It is essential that countries reduce their longstanding reliance on activities that produce emissions. Radical policy reforms are needed at both federal and local levels – and we can take heart from initiatives already in action. In cities such as Paris, France; New York City, USA; and Seoul, South Korea, local governments have introduced policy initiatives such as the expansion of cycle lanes, increasing the cost of driving in busy areas, and strengthening public transport systems. These initiatives can further combat air pollution, by incentivizing people to reduce petrol and diesel emissions.
Taking urgent measures to address low air quality is not enough – governments will also have to consider how to ensure local healthcare services are sufficiently funded to address increasing cases of respiratory conditions arising from the ongoing issues of air pollution.
The Air Quality website provides information about levels of air pollution in Northern Ireland, as well as information and awareness-raising about how to avoid exposure to air pollution as well as reduce our contributions to it. You can also find out more about ongoing campaigning against air pollution and climate change more broadly by viewing the website and Twitter of Friends of the Earth Northern Ireland.
The website of the Central Pollution Control Board of India provides information and awareness-raising regarding environmental quality standards such as air quality. It provides information about levels of air pollution in India.

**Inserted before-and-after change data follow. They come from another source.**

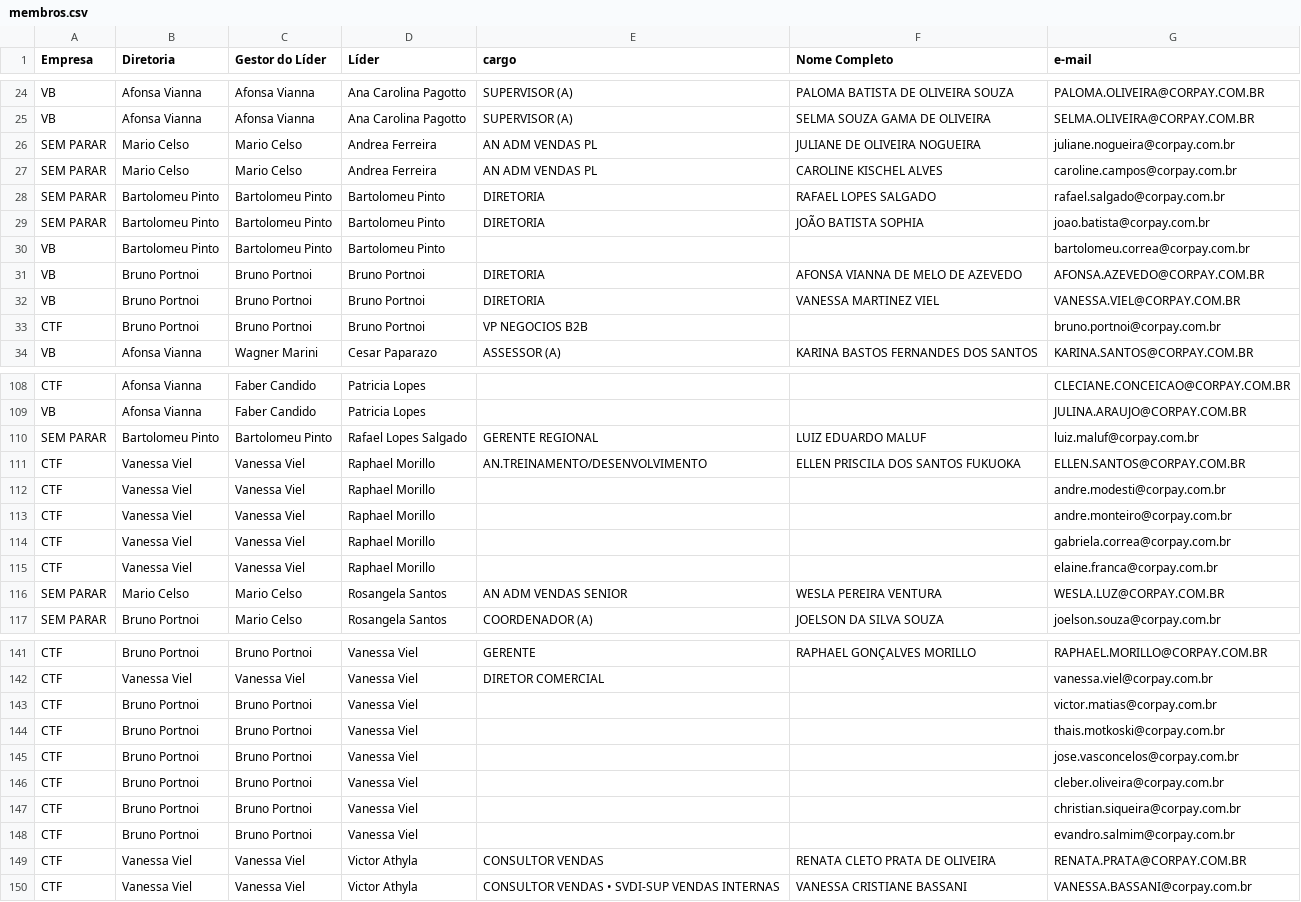
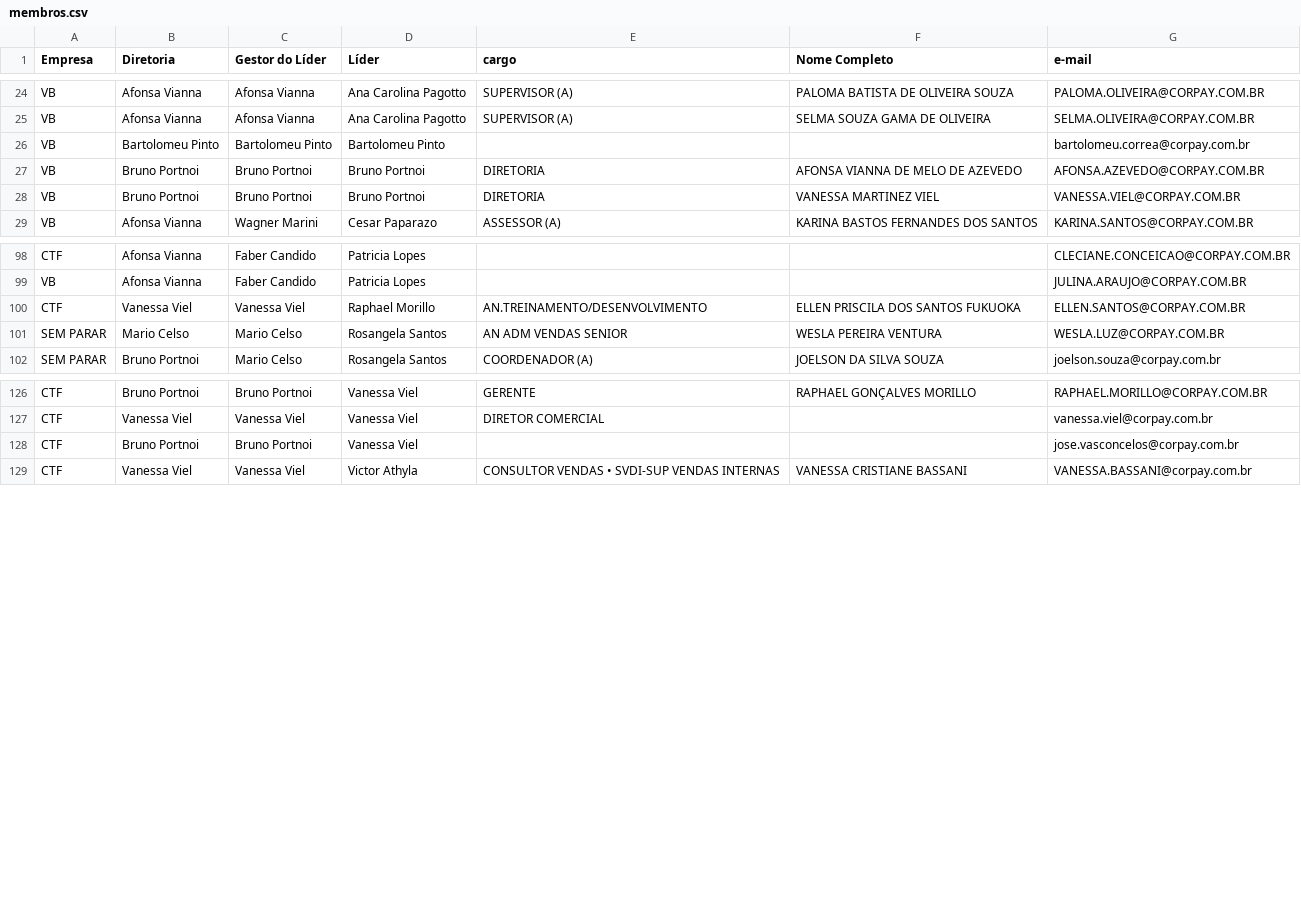
Before and after one commit to thaynarasantos-sketch/GrupoSemParar, a CSV file: data/membros.csv, drawn as a sheet; only a part is shown, gaps mark what is left out; the diff covers the shown part only; the diff names each change by its address in the sheet, - before the commit and + after, or states it on an @@ line.

Commit message:
Update membros.csv

```diff
--- a/data/membros.csv
+++ b/data/membros.csv
-row 26: SEM PARAR | Mario Celso | Mario Celso | Andrea Ferreira | AN ADM VENDAS PL | JULIANE DE OLIVEIRA NOGUEIRA | juliane.nogueira@corpay.com.br
-row 27: SEM PARAR | Mario Celso | Mario Celso | Andrea Ferreira | AN ADM VENDAS PL | CAROLINE KISCHEL ALVES | caroline.campos@corpay.com.br
-row 28: SEM PARAR | Bartolomeu Pinto | Bartolomeu Pinto | Bartolomeu Pinto | DIRETORIA | RAFAEL LOPES SALGADO | rafael.salgado@corpay.com.br
-row 29: SEM PARAR | Bartolomeu Pinto | Bartolomeu Pinto | Bartolomeu Pinto | DIRETORIA | JOÃO BATISTA SOPHIA | joao.batista@corpay.com.br
-row 33: CTF | Bruno Portnoi | Bruno Portnoi | Bruno Portnoi | VP NEGOCIOS B2B |  | bruno.portnoi@corpay.com.br
-row 110: SEM PARAR | Bartolomeu Pinto | Bartolomeu Pinto | Rafael Lopes Salgado | GERENTE REGIONAL | LUIZ EDUARDO MALUF | luiz.maluf@corpay.com.br
-row 112: CTF | Vanessa Viel | Vanessa Viel | Raphael Morillo |  |  | andre.modesti@corpay.com.br
-row 113: CTF | Vanessa Viel | Vanessa Viel | Raphael Morillo |  |  | andre.monteiro@corpay.com.br
-row 114: CTF | Vanessa Viel | Vanessa Viel | Raphael Morillo |  |  | gabriela.correa@corpay.com.br
-row 115: CTF | Vanessa Viel | Vanessa Viel | Raphael Morillo |  |  | elaine.franca@corpay.com.br
-row 143: CTF | Bruno Portnoi | Bruno Portnoi | Vanessa Viel |  |  | victor.matias@corpay.com.br
-row 144: CTF | Bruno Portnoi | Bruno Portnoi | Vanessa Viel |  |  | thais.motkoski@corpay.com.br
-row 146: CTF | Bruno Portnoi | Bruno Portnoi | Vanessa Viel |  |  | cleber.oliveira@corpay.com.br
-row 147: CTF | Bruno Portnoi | Bruno Portnoi | Vanessa Viel |  |  | christian.siqueira@corpay.com.br
-row 148: CTF | Bruno Portnoi | Bruno Portnoi | Vanessa Viel |  |  | evandro.salmim@corpay.com.br
-row 149: CTF | Vanessa Viel | Vanessa Viel | Victor Athyla | CONSULTOR VENDAS | RENATA CLETO PRATA DE OLIVEIRA | RENATA.PRATA@CORPAY.COM.BR
```
Also changed, not shown: 5 removed rows elsewhere in this file.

The Lagos Environment Ministry provides information about levels of CO2 emissions in Lagos, Nigeria.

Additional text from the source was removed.